And how he had to graft.
Court arrived in Belfast in 2006 but didn't really make any waves - apart from playing for Ireland 'A' pretty much on arrival - until two years later due to an injury crisis at Ulster.
"Up to that point, it had been pretty horrendous really. I hadn't been playing for long, so it was always going to be a big step up, but that first season and a half I didn't play much at all," he says.
Court had to put in quite a bit of emotional groundwork to seize his chance.
"I pretty much went in and begged to play," he recalls of cornering the then coach Matt Williams. "I got in and then, well, pretty much started for the next six and a half years."

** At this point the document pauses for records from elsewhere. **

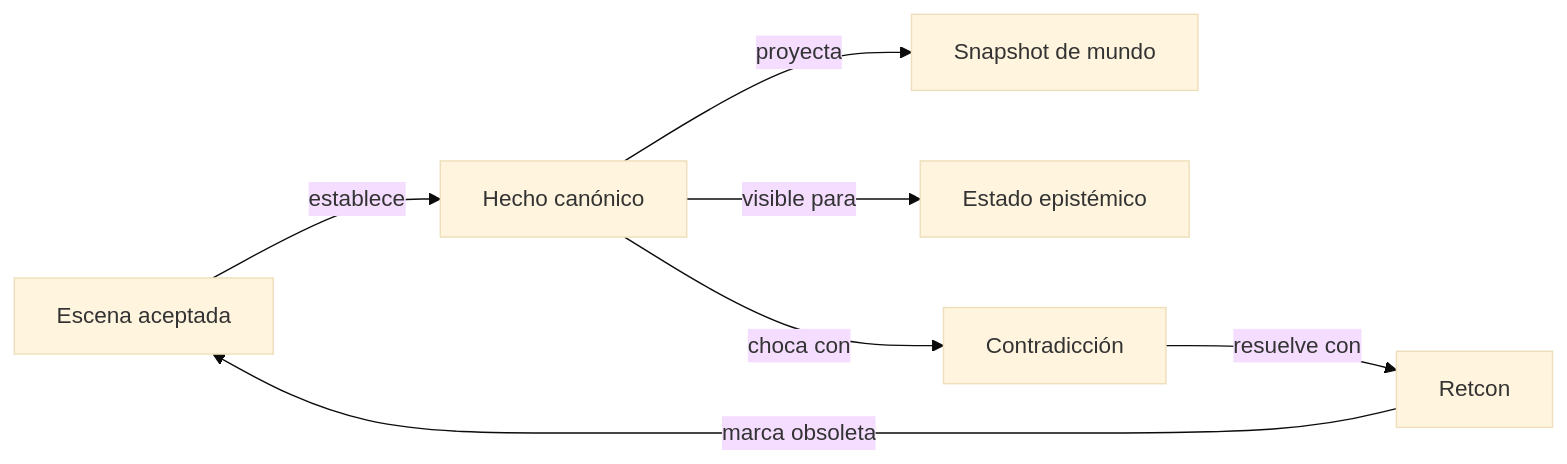
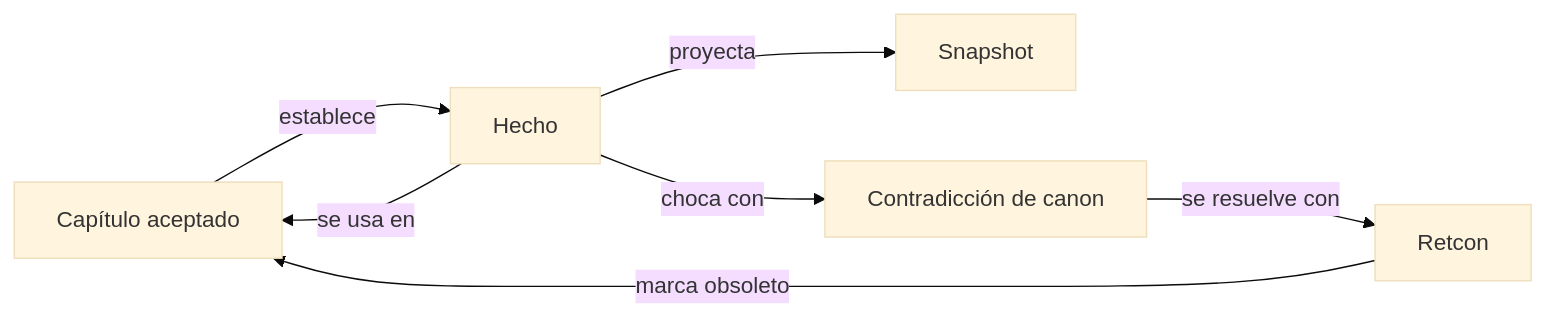
One commit to BrunoCrz3/MyStory changed the eighth of 21 diagrams in docs/domain-knowledge.md. Above: the diagram before and after it, drawn with Mermaid (base theme). The commit also changed other lines of this file and 5 other files, not shown here.

````diff
--- a/docs/domain-knowledge.md
+++ b/docs/domain-knowledge.md
@@ -198,9 +159,9 @@
 ```mermaid
 flowchart LR
-  ESC[Escena aceptada] -->|establece| HC[Hecho canónico]
-  HC -->|proyecta| SN[Snapshot de mundo]
-  HC -->|visible para| EP[Estado epistémico]
-  HC -->|choca con| CO[Contradicción]
-  CO -->|resuelve con| RT[Retcon]
-  RT -->|marca obsoleta| ESC
+  CAP[Capítulo aceptado] -->|establece| HC[Hecho]
+  HC -->|proyecta| SN[Snapshot]
+  HC -->|choca con| CO[Contradicción de canon]
+  CO -->|se resuelve con| RT[Retcon]
+  RT -->|marca obsoleto| CAP
+  HC -->|se usa en| CAP
 ```
````
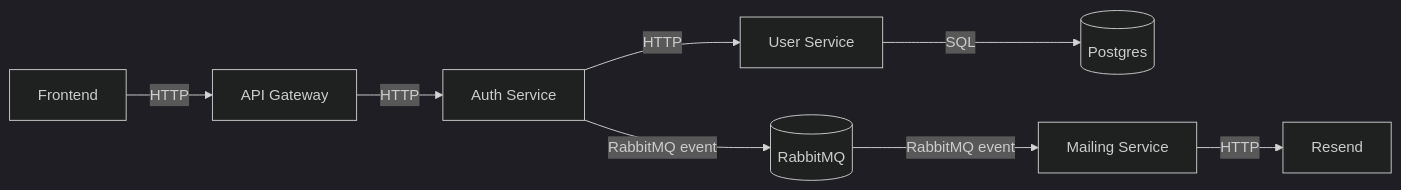
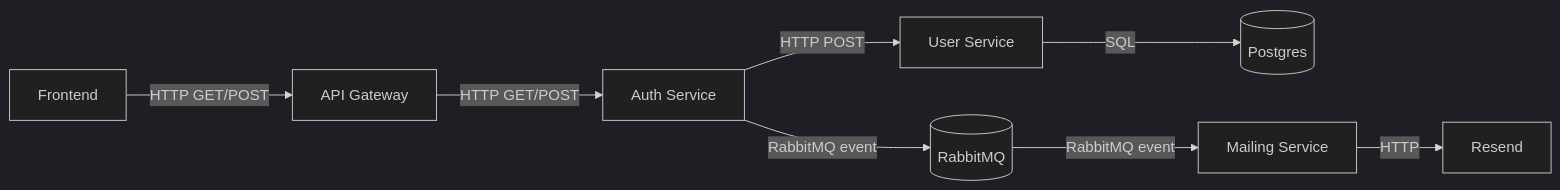
The second of 5 diagrams in README.md (Adambizien/Event_Thunder), drawn with Mermaid (dark theme) before and after one commit. The commit also changed other lines of this file, not shown here.

Commit message:
fix: update HTTP methods in architecture diagrams for accuracy

````diff
--- a/README.md
+++ b/README.md
@@ -37,10 +37,10 @@
 ```mermaid
 flowchart LR
-  Frontend[Frontend] -->|HTTP| Gateway[API Gateway]
-  Gateway -->|HTTP| Auth[Auth Service]
-  Auth -->|HTTP| Users[User Service]
+  Frontend[Frontend] -->|HTTP GET/POST| Gateway[API Gateway]
+  Gateway -->|HTTP GET/POST| Auth[Auth Service]
+  Auth -->|HTTP POST| Users[User Service]
   Users -->|SQL| Postgres[(Postgres)]
   Auth -->|RabbitMQ event| Rabbit[(RabbitMQ)]
   Rabbit -->|RabbitMQ event| Mailing[Mailing Service]
   Mailing -->|HTTP| Resend[Resend]
 ```
````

His timing was impeccable as, by 2008, Court's contract was up and an extension had hardly looked likely before he had successfully pleaded for his chance. "I remember I broke down in tears when I got that contract extension because I'd thought everything I had done in coming over was to be in vain," he says.
Court then switched to loose-head and became one of the mainstays of a powerful Ulster side which consistently made knockout rugby from 2011 up until he departed in 2014.
"You can't really manufacture a team feeling," he says of that time, which, of course, didn't bring the desired trophy. "It can only happen organically and the right people came in at the right time and it clicked. It was one of those times when it was actually fun and didn't seem like hard work at all, even though a hell of a lot of work was put in."
Beating Munster at Thomond Park in 2012's European quarter-final is his stand-out moment.
"That's the game of my career," he says. "Not necessarily on a personal level, but from a team performance it was the best I was ever involved in. That game was probably the pinnacle regarding how you would also feel in a game with a great team around you."
It was particularly poignant for Court as the match was less than a month after the Ireland scrum's evisceration at Twickenham, when he was sprung from the bench and thrown into tight-head for the injured Mike Ross.
"Mind you, the European Final (of 2012 against Leinster and also at Twickenham) was one to forget though. Bloody Leinster," he jokes of serially losing to them when it came to crunch encounters. "We had a team of very talented players but couldn't quite get over the line."
He was part of an exodus in 2014, departing with several other big names as the side began to break up.
"It was a bit of mental catharsis really," Court explains of taking his leave when he did, though the three-year deal at London Irish and putting the mentally bruising involvement at international level behind him were the clinchers.
"To that extent it worked its purpose for a guy who got stressed about international rugby and probably over-thought stuff."
Though playing for Ireland had always been an ambition, it wasn't long after he got there that a growing feeling of insecurity and self-doubt began.
"I felt that no matter what I did I was always playing to stay in the team and the coaches were always looking me out," he says.
"That may not have been the case, and probably wasn't, but that's how I always felt. Because of that I was always highly stressed. For a guy who spent most of his international career on the bench, you just felt that you would always be the first guy to go.
"It was probably my inherent sense of insecurity, but I was never really convinced I was good enough to be there."
The Twickenham scrum horror show of 2012 - it is often forgotten that their set-piece was in deep trouble before Court arrived - exposed him to malign media criticism that, in turn, probably fanned the savagery on social media.
Court still struggled mentally and his insomnia worsened. Playing for Ireland again in 2013 and the Lions call-up, as well as the constant support of his family, helped him.
"I wouldn't wish it on anyone trying to do it the way I did it," he says of his former career. "But I loved being at Ulster and it's a different feeling now looking back at everything else and seeing how fortunate I was to be a part of it all."